Australian stocks, which have never cost so much relative to a gauge of Asia-Pacific shares, may get more expensive as an economic recovery broadens, said a global money manager at Equity Trustees Ltd.
The CHART OF THE DAY’s top panel shows Australia’s S&P/ASX 200 Index trades for 15.3 times estimated earnings and the MSCI Asia Pacific Index has a price-earnings ratio of 12.7, based on Bloomberg forecasts for profits. The lower panel shows the spread between the valuation measure for the two gauges sank at the end of April to the narrowest since Bloomberg began compiling the data in 2005.
Investors are paying for earnings growth in the region’s fourth-biggest equity market as record-low interest rates drive a recovery in housing and consumer spending. The S&P/ASX 200 reached the highest level in almost six years last month.
“We’ve got more stable global conditions and low interest rates, suggesting some premium for future earnings is warranted,” said George Boubouras, Melbourne-based chief investment officer at Equity Trustees, which oversees $32 billion for clients. Valuations “are expected to expand in the year ahead.”
Benchmark stock gauges in Japan, Hong Kong and China fell in 2014, dragging valuations lower for Australia’s larger regional peers. Australia’s S&P/ASX 200 hasn’t diverged from the MSCI World Index, a global developed-market measure that counts nine U.S. companies among its 10 most-heavily-weighted firms.
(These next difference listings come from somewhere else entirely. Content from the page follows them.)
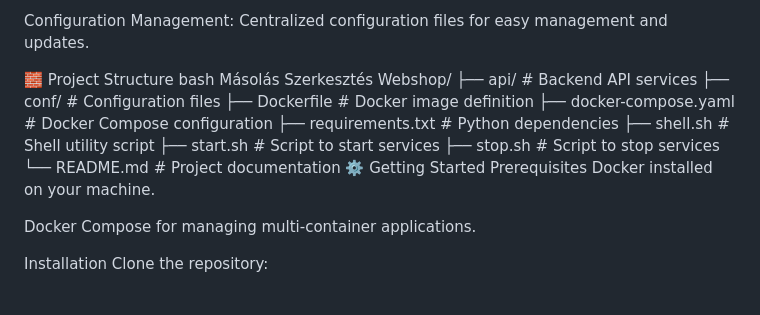
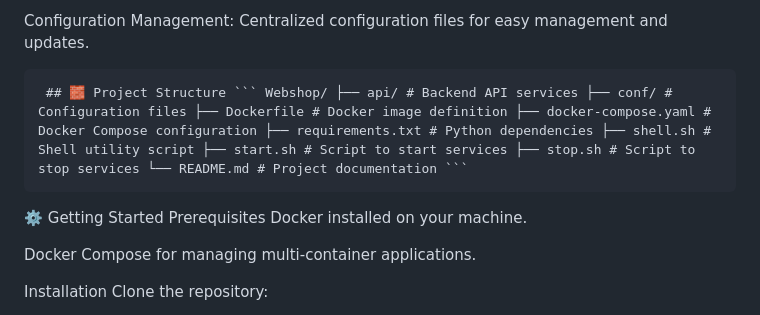
Before and after one commit to Tician20010311/Webshop, a Markdown page: README.md, the part around the change. Rendered like a GitHub page.

````diff
--- a/README.md
+++ b/README.md
@@ -10,20 +10,7 @@ Automated Scripts: Includes shell scripts for starting, stopping, and managing s
 
 Configuration Management: Centralized configuration files for easy management and updates.
 
-🧱 Project Structure
-bash
-Másolás
-Szerkesztés
-Webshop/
-├── api/                  # Backend API services
-├── conf/                 # Configuration files
-├── Dockerfile            # Docker image definition
-├── docker-compose.yaml   # Docker Compose configuration
-├── requirements.txt      # Python dependencies
-├── shell.sh              # Shell utility script
-├── start.sh              # Script to start services
-├── stop.sh               # Script to stop services
-└── README.md             # Project documentation
+<pre> ## 🧱 Project Structure ``` Webshop/ ├── api/ # Backend API services ├── conf/ # Configuration files ├── Dockerfile # Docker image definition ├── docker-compose.yaml # Docker Compose configuration ├── requirements.txt # Python dependencies ├── shell.sh # Shell utility script ├── start.sh # Script to start services ├── stop.sh # Script to stop services └── README.md # Project documentation ``` </pre>
 ⚙️ Getting Started
 Prerequisites
 Docker installed on your machine.
````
Australian gross domestic product growth will quicken to 2.8 percent this year from 2.4 percent in 2013, while Asia’s expansion will slow to 6.2 percent from 6.3 percent, according to the median forecasts of economists surveyed by Bloomberg.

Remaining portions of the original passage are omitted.